But by the 17th century, peculiar had taken on its second and more current meaning of “unusual,” “markedly different” or “out of the ordinary.” Anyone listening to Marvin Gaye’s hit, “Ain’t that Peculiar,” in 1965 probably thought Marvin was singing about how strange it was to be in love with a woman who “hurt [him] more and more.”
Ain’t that peculiar?
Ain’t that peculiar, baby?
Peculiar as can be
But maybe, just maybe, the songwriter, Smoky Robinson, knew the etymology of peculiar. Couldn’t he have been referring to the particularity of the narrator’s experience? For anyone who’s been in (or out) of love, the emotion is surely quite personal. It’s the narrator’s pain, and no one else’s. Love may be universal, but it belongs exclusively to the person who feels it.
So my mind wondered here and there, Peculiar as can be. I began to speculate on the peculiarity of writing and wondered if any writer had ever successfully filed a workers’ comp claim for our peculiar condition, writer’s block.
As it happens, the Literary Hub has collected the thoughts of 25 well-known writers on this very subject. Well, not workers’ comp, but writer’s block. The consensus, I found, is that writer’s block is all in your head. So get over it. Consider this response from Mark Helprin, from an interview in The Paris Review:
Assuming that you are a professional and that you know how to write, why would you be unable to do so? If an electrician said, I have electrician’s block. I just can’t bend conduit. I can’t! I can’t! I can’t run wires! Help me, please! he would be committed. One thing would be certain, and that is that his paralysis in the face of his work would have only to do with him, and not with his craft. I’m of the old school, I guess, and I would call writer’s block laziness, lack of imagination, inflated expectations…
I doubt if any self-respecting writer has ever filed for workers’ comp for writer’s block. Besides, freelancers and independent contractors generally aren’t covered by workers’ comp (since they aren’t employees), unless they buy the coverage for themselves.
So ended my reverie of silliness.
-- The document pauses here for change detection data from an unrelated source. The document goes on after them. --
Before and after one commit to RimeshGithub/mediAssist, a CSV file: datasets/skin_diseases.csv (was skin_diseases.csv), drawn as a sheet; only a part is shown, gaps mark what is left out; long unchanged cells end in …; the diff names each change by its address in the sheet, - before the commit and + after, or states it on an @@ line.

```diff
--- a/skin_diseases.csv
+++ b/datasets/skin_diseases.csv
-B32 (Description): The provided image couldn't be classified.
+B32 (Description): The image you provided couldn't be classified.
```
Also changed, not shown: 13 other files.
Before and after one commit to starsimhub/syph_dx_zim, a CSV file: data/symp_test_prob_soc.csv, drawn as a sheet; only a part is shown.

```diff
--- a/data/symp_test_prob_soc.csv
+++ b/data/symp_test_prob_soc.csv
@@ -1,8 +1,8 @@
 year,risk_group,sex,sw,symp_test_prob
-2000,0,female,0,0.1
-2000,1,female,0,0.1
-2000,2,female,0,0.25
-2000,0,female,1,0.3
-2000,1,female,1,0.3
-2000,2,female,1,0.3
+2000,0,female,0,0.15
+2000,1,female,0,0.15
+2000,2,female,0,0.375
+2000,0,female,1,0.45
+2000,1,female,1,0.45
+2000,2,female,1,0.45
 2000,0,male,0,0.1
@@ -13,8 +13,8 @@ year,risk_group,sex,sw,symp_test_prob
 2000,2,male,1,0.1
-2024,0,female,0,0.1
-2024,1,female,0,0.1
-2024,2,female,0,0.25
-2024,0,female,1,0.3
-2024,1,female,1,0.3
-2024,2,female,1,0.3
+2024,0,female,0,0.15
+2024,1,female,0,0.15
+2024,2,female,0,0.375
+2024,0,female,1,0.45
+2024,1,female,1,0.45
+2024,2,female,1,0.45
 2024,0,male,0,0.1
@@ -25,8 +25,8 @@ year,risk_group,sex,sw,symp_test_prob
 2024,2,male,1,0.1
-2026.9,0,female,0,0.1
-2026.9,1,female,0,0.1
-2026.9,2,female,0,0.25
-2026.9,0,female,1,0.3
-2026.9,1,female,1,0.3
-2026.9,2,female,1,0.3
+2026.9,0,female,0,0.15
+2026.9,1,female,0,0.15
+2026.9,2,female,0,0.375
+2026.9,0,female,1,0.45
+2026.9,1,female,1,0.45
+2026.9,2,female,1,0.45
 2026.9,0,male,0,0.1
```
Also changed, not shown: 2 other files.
Then came a more sobering thought: We are in the middle of Holy Week, and Christians all over the world will be celebrating Easter on Sunday. I remembered that in the New Testament, followers of Christ are described by Peter as a “peculiar people” in 1 Peter 2:9 (King James Version):
But ye are a chosen generation, a royal priesthood, an holy nation, a peculiar people; that ye should shew forth the praises of him who hath called you out of darkness into his marvellous light:
The King James Bible, published in 1611, most certainly used peculiar to mean a people belonging to God. For many years, I applied the more recent meaning to this verse, thinking the early Christians were unusual to believe in a crucified king, and certainly in grave danger for worshiping him. When Peter wrote his first letter to the early church, it was around 64 A.D., after the great fire that destroyed Rome. Nero was the emperor and a notorious persecutor of Christians. Indeed, it was during his reign that both Peter and Paul were executed.
Peculiar is used in the Old Testament a number of times as well. For example, Deuteronomy 14:2 says, “For thou art an holy people unto the Lord thy God, and the Lord hath chosen thee to be a peculiar people unto himself, above all the nations that are upon the earth.” Again, the meaning is clear: the people of Israel belong to God; they are distinctly his.
As we come to Easter and remember the passion of Christ, his death on the cross to end all death, and his resurrection, we celebrate Jesus’ peculiar triumph in a most peculiar time. In the age of coronavirus, unable to gather in worship houses, deprived of sharing the Eucharist, it is up to us to witness to rebirth and redemption in new ways. Yes, it is a peculiar time. But we have in Holy Week the model for the most peculiar moment in history. Let us not lose sight of that.